Exercise: Go through the data below and repeat it exactly, skipping each picture.

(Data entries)
====

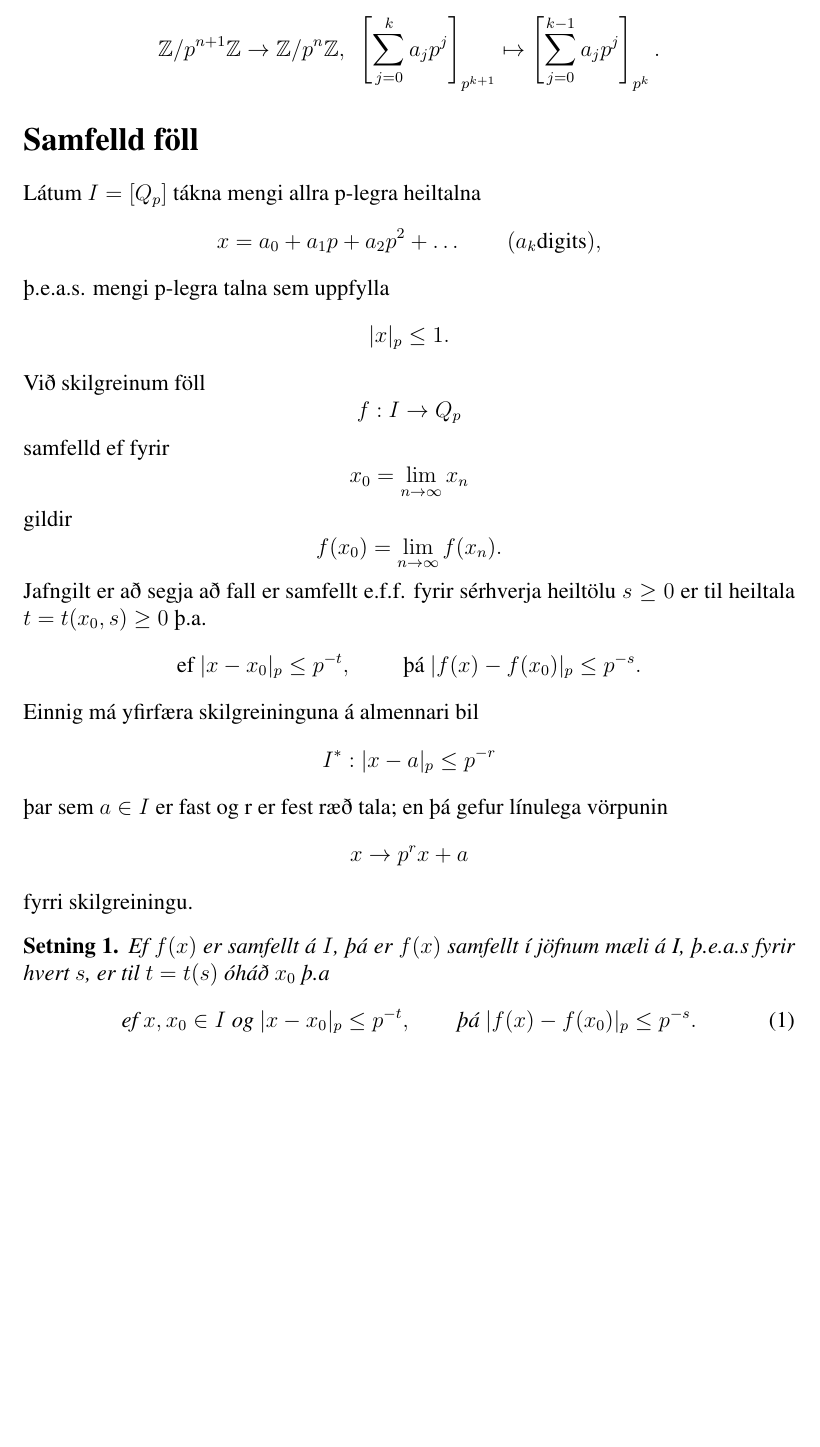
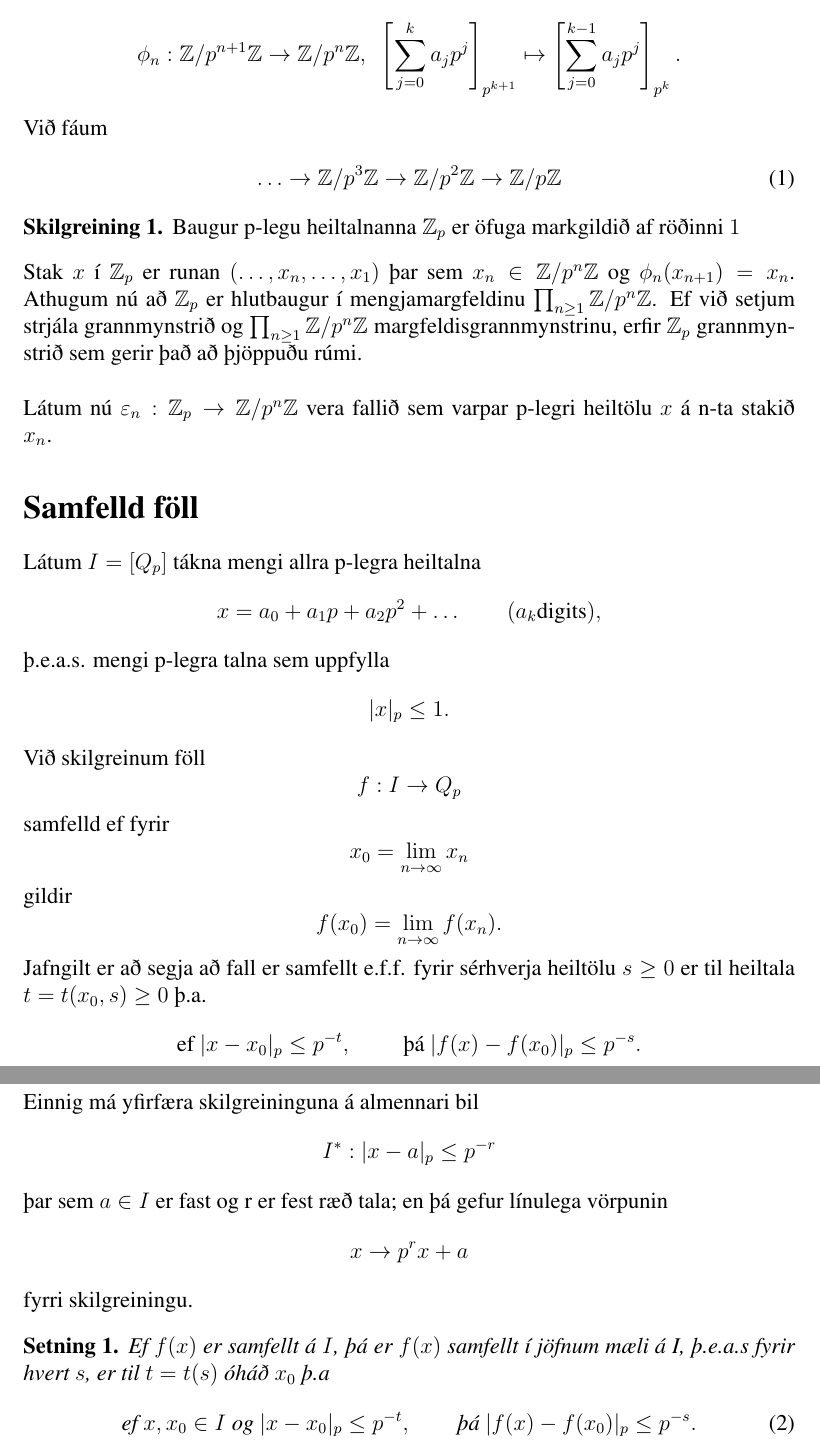
Before and after one commit to manimarius/p-legar, a LaTeX document (fyrirlestur.tex): part of page 2 of 2 before the commit and two parts of pages 2 and 3 of 3 after it, the two joined at a grey line, cut so that both start at the same text, the shorter picture padded with empty space. Compiled offline with pdfLaTeX; a LaTeX package or settings file that is missing is left out.

Commit message:
kominn með fyrstu skilgreiningu

```diff
--- a/fyrirlestur.tex
+++ b/fyrirlestur.tex
@@ -44,10 +45,28 @@ stak eftir afskurðinn sem stak í $\mathbb{Z}/p^n \mathbb{Z}$, þ.e. það
 er í lagi að geyma og fá lánað.\\
 \\Skoðum nú vörpunina
 \begin{align*}
- \centering \mathbb{Z}/p^{n+1} \mathbb{Z} \rightarrow
+ \centering \phi_n : \mathbb{Z}/p^{n+1} \mathbb{Z} \rightarrow
  \mathbb{Z}/p^{n} \mathbb{Z}, \ \  \left[\sum_{j=0}^k a_j p^j \right]
 _{p^{k+1}} \mapsto \left[\sum_{j=0}^{k-1} a_j p^j \right]_{p^k}.
 \end{align*}
+Við fáum
+\begin{align}\label{Zruna}
+ \ldots \rightarrow \mathbb{Z}/p^{3} \mathbb{Z} \rightarrow \mathbb{Z}/p^{2}
+\mathbb{Z} \rightarrow \mathbb{Z}/p \mathbb{Z}
+\end{align}
+\begin{skilgr}
+ Baugur p-legu heiltalnanna $\mathbb{Z}_p$ er öfuga markgildið af
+röðinni $\ref{Zruna}$
+\end{skilgr}
+Stak $x$ í $\mathbb{Z}_p$ er runan $(\ldots , x_n, \ldots, x_1)$ þar sem
+$x_n \in \mathbb{Z}/p^n\mathbb{Z}$ og $\phi_n(x_{n+1}) = x_{n}$.
+Athugum nú að $\mathbb{Z}_p$ er hlutbaugur í mengjamargfeldinu
+ $\prod_{n \geq 1} \mathbb{Z}/p^n\mathbb{Z}$. Ef við setjum strjála
+grannmynstrið og $\prod_{n \geq 1} \mathbb{Z}/p^n\mathbb{Z}$
+margfeldisgrannmynstrinu, erfir $\mathbb{Z}_p$ grannmynstrið sem
+gerir það að þjöppuðu rúmi.\\
+\\Látum nú $\varepsilon_n : \mathbb{Z}_p \rightarrow \mathbb{Z}/p^n
+\mathbb{Z}$ vera fallið sem varpar p-legri heiltölu $x$ á n-ta stakið $x_n$.
 
 
 
```
Also changed, not shown: fyrirlestur.tex (3 more changed lines).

====

Result:
Before and after one commit to manimarius/p-legar, a LaTeX document (fyrirlestur.tex): part of page 2 of 2 before the commit and two parts of pages 2 and 3 of 3 after it, the two joined at a grey line, cut so that both start at the same text, the shorter picture padded with empty space. Compiled offline with pdfLaTeX; a LaTeX package or settings file that is missing is left out.

Commit message:
kominn með fyrstu skilgreiningu

```diff
--- a/fyrirlestur.tex
+++ b/fyrirlestur.tex
@@ -44,10 +45,28 @@ stak eftir afskurðinn sem stak í $\mathbb{Z}/p^n \mathbb{Z}$, þ.e. það
 er í lagi að geyma og fá lánað.\\
 \\Skoðum nú vörpunina
 \begin{align*}
- \centering \mathbb{Z}/p^{n+1} \mathbb{Z} \rightarrow
+ \centering \phi_n : \mathbb{Z}/p^{n+1} \mathbb{Z} \rightarrow
  \mathbb{Z}/p^{n} \mathbb{Z}, \ \  \left[\sum_{j=0}^k a_j p^j \right]
 _{p^{k+1}} \mapsto \left[\sum_{j=0}^{k-1} a_j p^j \right]_{p^k}.
 \end{align*}
+Við fáum
+\begin{align}\label{Zruna}
+ \ldots \rightarrow \mathbb{Z}/p^{3} \mathbb{Z} \rightarrow \mathbb{Z}/p^{2}
+\mathbb{Z} \rightarrow \mathbb{Z}/p \mathbb{Z}
+\end{align}
+\begin{skilgr}
+ Baugur p-legu heiltalnanna $\mathbb{Z}_p$ er öfuga markgildið af
+röðinni $\ref{Zruna}$
+\end{skilgr}
+Stak $x$ í $\mathbb{Z}_p$ er runan $(\ldots , x_n, \ldots, x_1)$ þar sem
+$x_n \in \mathbb{Z}/p^n\mathbb{Z}$ og $\phi_n(x_{n+1}) = x_{n}$.
+Athugum nú að $\mathbb{Z}_p$ er hlutbaugur í mengjamargfeldinu
+ $\prod_{n \geq 1} \mathbb{Z}/p^n\mathbb{Z}$. Ef við setjum strjála
+grannmynstrið og $\prod_{n \geq 1} \mathbb{Z}/p^n\mathbb{Z}$
+margfeldisgrannmynstrinu, erfir $\mathbb{Z}_p$ grannmynstrið sem
+gerir það að þjöppuðu rúmi.\\
+\\Látum nú $\varepsilon_n : \mathbb{Z}_p \rightarrow \mathbb{Z}/p^n
+\mathbb{Z}$ vera fallið sem varpar p-legri heiltölu $x$ á n-ta stakið $x_n$.
 
 
 
```
Also changed, not shown: fyrirlestur.tex (3 more changed lines).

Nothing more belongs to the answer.